Targeting dopamine receptor D2 to inhibit cancer cell proliferation in PDAC patients
A novel PDAC biomarker has been identified at McGill University, along with the use of pharmacological inhibitory molecules as a new PDAC treatment.
For patients with pancreatic ductal adenocarcinoma (PDAC), combination chemotherapy is only moderately effective at extending the median disease-free survival rate. In order to expand treatment options, variations in the DNA and RNA of PDAC samples have been studied at a genome-wide level. This provides an opportunity to investigate molecular subtypes of the disease and then provide tailored treatments to patients. From those molecular datasets, dopamine receptor D2 (DRD2) was recently established as a crucial protein for pancreatic cancer cell survival and potentially a novel target for PDAC treatment.
This invention describes the novel use of DRD2 antagonists (including FDA-approved Pimozide) as therapeutics for PDAC treatment, as well as the use of DRD2 as a PDAC-specific biomarker. Previously approved for neurological disorders, pimozide and haloperidol can now be used in a drug-repositioning strategy. RNA interference knockdown of DRD2 or inhibition with pharmacologic antagonists reduced proliferation of pancreatic cancer cells and cell migration. Furthermore, administration of the DRD2 inhibitor haloperidol to mice with orthotopic xenograft tumors reduced metastasis and final tumor size.
- FDA-approved drugs reduce proliferation of pancreatic cancer cells and metastasis in PDAC mouse models

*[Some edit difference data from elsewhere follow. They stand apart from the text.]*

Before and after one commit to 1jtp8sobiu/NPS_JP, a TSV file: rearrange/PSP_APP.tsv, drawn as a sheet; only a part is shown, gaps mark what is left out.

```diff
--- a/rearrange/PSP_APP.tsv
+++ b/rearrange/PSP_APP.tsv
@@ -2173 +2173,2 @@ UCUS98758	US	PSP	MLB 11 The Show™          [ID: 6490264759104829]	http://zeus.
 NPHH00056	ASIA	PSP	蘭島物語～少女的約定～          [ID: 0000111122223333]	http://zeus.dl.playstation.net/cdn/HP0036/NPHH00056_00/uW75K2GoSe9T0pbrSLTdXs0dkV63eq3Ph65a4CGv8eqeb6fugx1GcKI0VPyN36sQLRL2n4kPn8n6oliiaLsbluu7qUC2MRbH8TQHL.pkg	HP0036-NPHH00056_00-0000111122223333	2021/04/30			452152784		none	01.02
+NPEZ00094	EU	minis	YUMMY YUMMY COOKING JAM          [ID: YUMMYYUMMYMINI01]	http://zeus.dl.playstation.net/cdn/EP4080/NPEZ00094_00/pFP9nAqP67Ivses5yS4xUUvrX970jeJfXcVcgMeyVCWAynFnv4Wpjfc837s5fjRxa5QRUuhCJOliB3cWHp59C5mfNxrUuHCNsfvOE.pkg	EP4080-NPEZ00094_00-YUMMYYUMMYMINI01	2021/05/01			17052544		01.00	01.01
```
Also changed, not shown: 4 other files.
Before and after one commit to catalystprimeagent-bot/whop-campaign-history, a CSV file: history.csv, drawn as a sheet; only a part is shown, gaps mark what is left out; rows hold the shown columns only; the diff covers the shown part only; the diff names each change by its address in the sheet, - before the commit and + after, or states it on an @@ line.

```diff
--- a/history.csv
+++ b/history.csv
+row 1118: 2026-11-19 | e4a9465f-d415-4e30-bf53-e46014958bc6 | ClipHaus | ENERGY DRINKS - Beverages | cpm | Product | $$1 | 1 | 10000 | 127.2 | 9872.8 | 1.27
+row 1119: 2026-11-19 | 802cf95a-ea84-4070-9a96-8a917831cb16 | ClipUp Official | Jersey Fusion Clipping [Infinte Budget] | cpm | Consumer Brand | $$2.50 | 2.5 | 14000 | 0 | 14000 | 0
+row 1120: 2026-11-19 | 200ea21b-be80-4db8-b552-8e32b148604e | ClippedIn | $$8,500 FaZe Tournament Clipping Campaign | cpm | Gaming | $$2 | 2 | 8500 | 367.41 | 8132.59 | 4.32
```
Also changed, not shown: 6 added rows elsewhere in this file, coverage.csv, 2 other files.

- DRD2 is a novel biomarker for the most common type of pancreatic cancer: pancreatic ductal adenocarcinoma
Filed US, EP, CA